··· ENTRIES PROVIDED

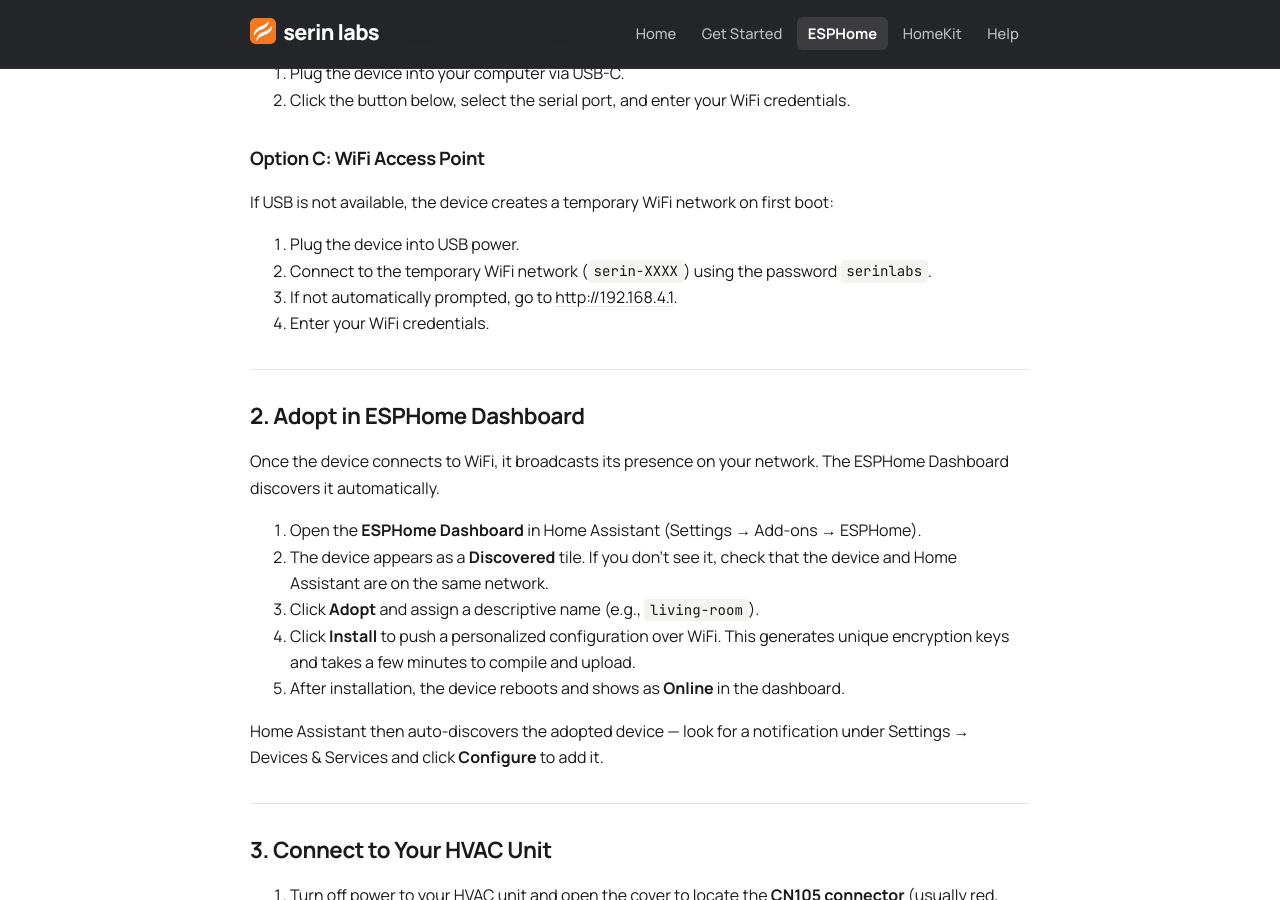
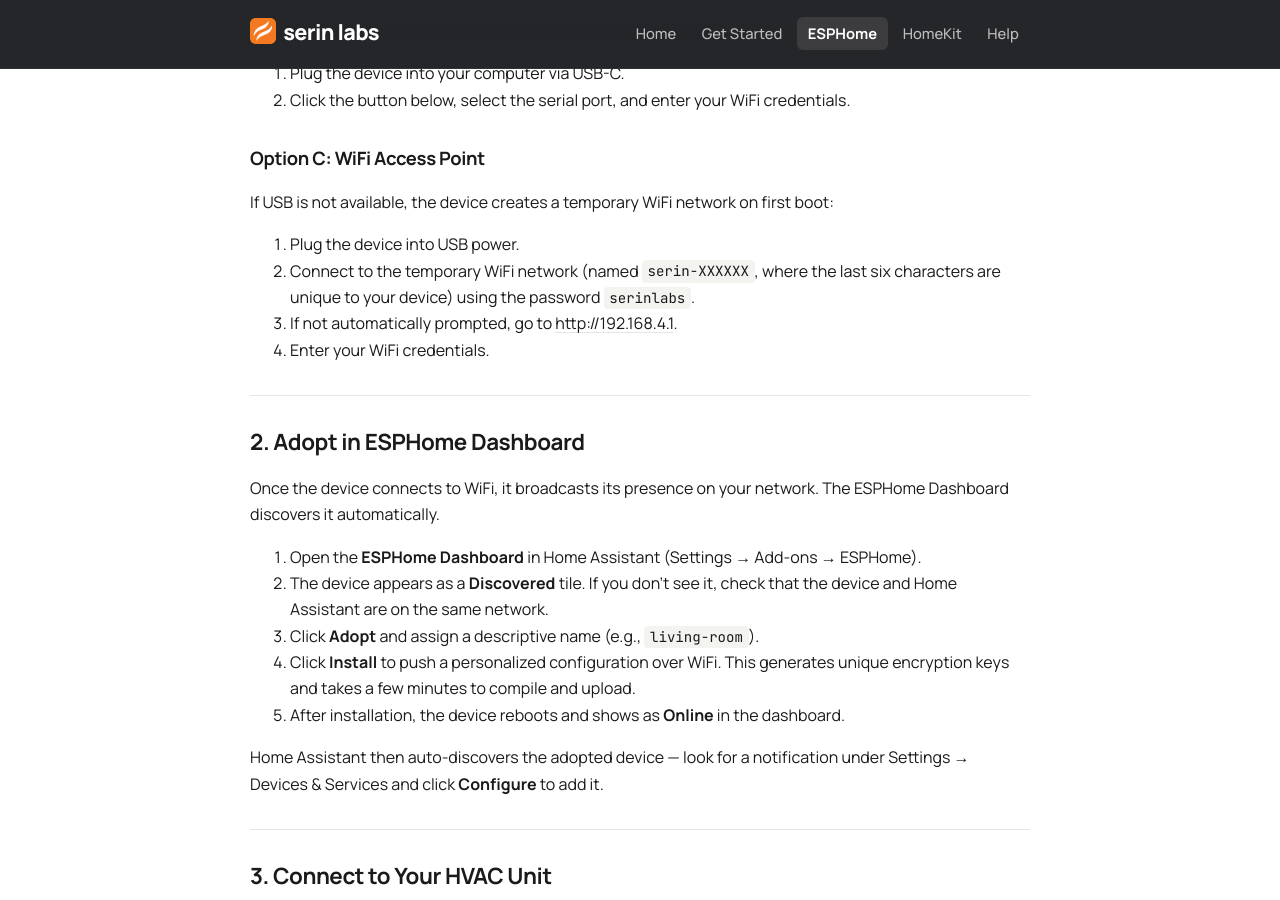
Before and after one commit to Serin-Labs/serin-labs.github.io, a Jekyll site: the page built from esphome/setup.html, in a window 1280 px wide and 900 px high, scrolled down 917 px. Built offline with Jekyll 4.4.1, drawn with Linux system fonts in a browser that asks for light colours.

Commit message:
Clarify temporary WiFi network naming in setup and troubleshooting documentation

```diff
--- a/esphome/generate-yaml.html
+++ b/esphome/generate-yaml.html
@@ -407,7 +407,10 @@ nav_active: esphome
             substitutions += `\n  remote_temp_sensor: ${sensorEntity}`;
         }
         const apiKey = randomKey();
-        let wifiBlock = `\nwifi:\n  ssid: !secret wifi_ssid\n  password: !secret wifi_password\n  ap:\n    ssid: \"serin-\${name}\"\n    password: \"serinlabs\"`;
+        // No explicit ap.ssid: ESPHome defaults the fallback hotspot to the device
+        // name, which name_add_mac_suffix makes unique per unit (e.g. serin-1ee3f4),
+        // matching the pre-built firmware exactly.
+        let wifiBlock = `\nwifi:\n  ssid: !secret wifi_ssid\n  password: !secret wifi_password\n  ap:\n    password: \"serinlabs\"`;
         let apiBlock = `\napi:\n  encryption:\n    key: ${apiKey}`;
 
         // Add logger, ota, external_components if not present
--- a/esphome/setup.html
+++ b/esphome/setup.html
@@ -45,7 +45,7 @@ nav_active: esphome
   <p>If USB is not available, the device creates a temporary WiFi network on first boot:</p>
   <ol>
     <li>Plug the device into USB power.</li>
-    <li>Connect to the temporary WiFi network (<code>serin-XXXX</code>) using the password <code>serinlabs</code>.</li>
+    <li>Connect to the temporary WiFi network (named <code>serin-XXXXXX</code>, where the last six characters are unique to your device) using the password <code>serinlabs</code>.</li>
     <li>If not automatically prompted, go to <a href="http://192.168.4.1">http://192.168.4.1</a>.</li>
     <li>Enter your WiFi credentials.</li>
   </ol>
--- a/troubleshooting.html
+++ b/troubleshooting.html
@@ -54,7 +54,7 @@ nav_active: troubleshooting
       <ul>
         <li>Wait at least 60 seconds after powering on — the AP may take time to start on first boot.</li>
         <li>Ensure the device is powered by a stable 5V source (at least 1A).</li>
-        <li><strong>ESPHome:</strong> AP name is <code>serin-XXXX</code> (password: <code>serinlabs</code>).</li>
+        <li><strong>ESPHome:</strong> AP name is <code>serin-XXXXXX</code> (last six characters from the device MAC; password: <code>serinlabs</code>).</li>
         <li><strong>HomeKit:</strong> AP name is <code>Serin-XXXX</code> (password: <code>serinlabs</code>).</li>
         <li>If the device was previously configured, it may already be connected to your WiFi. Check your router's DHCP client list.</li>
       </ul>
@@ -296,7 +296,7 @@ nav_active: troubleshooting
       "name": "WiFi access point does not appear",
       "acceptedAnswer": {
         "@type": "Answer",
-        "text": "Wait at least 60 seconds after powering on. Ensure stable 5V power (at least 1A). ESPHome AP name is serin-XXXX (password: serinlabs). HomeKit AP name is Serin-XXXX (password: serinlabs). If previously configured, the device may already be connected to your WiFi."
+        "text": "Wait at least 60 seconds after powering on. Ensure stable 5V power (at least 1A). ESPHome AP name is serin-XXXXXX (password: serinlabs). HomeKit AP name is Serin-XXXX (password: serinlabs). If previously configured, the device may already be connected to your WiFi."
       }
     },
     {
```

······

PROBLEM TO SOLVE
List each line of the entries that holds the string "from".

SOLUTION TO THIS PROBLEM
Before and after one commit to Serin-Labs/serin-labs.github.io, a Jekyll site: the page built from esphome/setup.html, in a window 1280 px wide and 900 px high, scrolled down 917 px. Built offline with Jekyll 4.4.1, drawn with Linux system fonts in a browser that asks for light colours.
+        <li><strong>ESPHome:</strong> AP name is <code>serin-XXXXXX</code> (last six characters from the device MAC; password: <code>serinlabs</code>).</li>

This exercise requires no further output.